** Opening AVAILABLE RECORDS block **

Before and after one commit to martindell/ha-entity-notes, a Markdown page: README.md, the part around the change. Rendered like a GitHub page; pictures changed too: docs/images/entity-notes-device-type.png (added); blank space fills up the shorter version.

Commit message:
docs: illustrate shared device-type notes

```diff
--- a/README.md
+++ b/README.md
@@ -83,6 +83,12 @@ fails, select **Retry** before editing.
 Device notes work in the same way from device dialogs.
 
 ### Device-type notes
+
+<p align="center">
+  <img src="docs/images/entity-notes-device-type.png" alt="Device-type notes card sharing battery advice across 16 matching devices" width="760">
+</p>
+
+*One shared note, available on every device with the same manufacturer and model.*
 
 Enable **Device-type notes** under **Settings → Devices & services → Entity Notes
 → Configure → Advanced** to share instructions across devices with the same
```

** Closing AVAILABLE RECORDS block **
** Opening AVAILABLE RECORDS block **

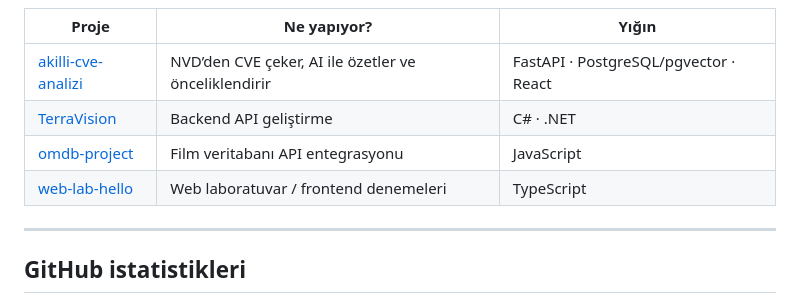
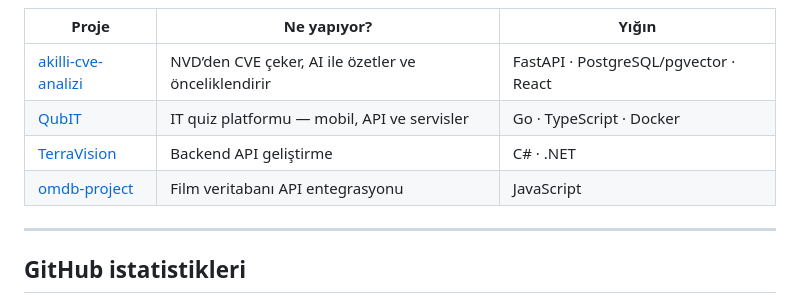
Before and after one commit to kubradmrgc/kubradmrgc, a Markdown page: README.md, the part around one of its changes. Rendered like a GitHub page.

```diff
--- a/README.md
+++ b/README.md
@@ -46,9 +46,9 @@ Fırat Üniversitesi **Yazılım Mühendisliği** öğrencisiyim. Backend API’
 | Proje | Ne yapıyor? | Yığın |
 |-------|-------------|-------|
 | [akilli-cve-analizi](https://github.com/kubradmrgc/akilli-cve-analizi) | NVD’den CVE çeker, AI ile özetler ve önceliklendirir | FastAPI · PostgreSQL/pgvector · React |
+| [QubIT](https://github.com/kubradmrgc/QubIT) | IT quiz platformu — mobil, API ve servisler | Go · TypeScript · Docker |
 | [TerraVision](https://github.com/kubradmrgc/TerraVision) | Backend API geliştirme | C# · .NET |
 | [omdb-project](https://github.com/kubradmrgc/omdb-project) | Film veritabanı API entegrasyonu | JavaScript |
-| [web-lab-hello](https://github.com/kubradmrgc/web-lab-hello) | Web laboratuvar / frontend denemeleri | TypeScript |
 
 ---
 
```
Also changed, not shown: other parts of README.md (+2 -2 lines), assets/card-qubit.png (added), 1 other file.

** Closing AVAILABLE RECORDS block **

** TASK BRIEF **
Could you copy every line from the records that has "around" in it?

** EXERCISE RESULT **
Before and after one commit to martindell/ha-entity-notes, a Markdown page: README.md, the part around the change. Rendered like a GitHub page; pictures changed too: docs/images/entity-notes-device-type.png (added); blank space fills up the shorter version.
Before and after one commit to kubradmrgc/kubradmrgc, a Markdown page: README.md, the part around one of its changes. Rendered like a GitHub page.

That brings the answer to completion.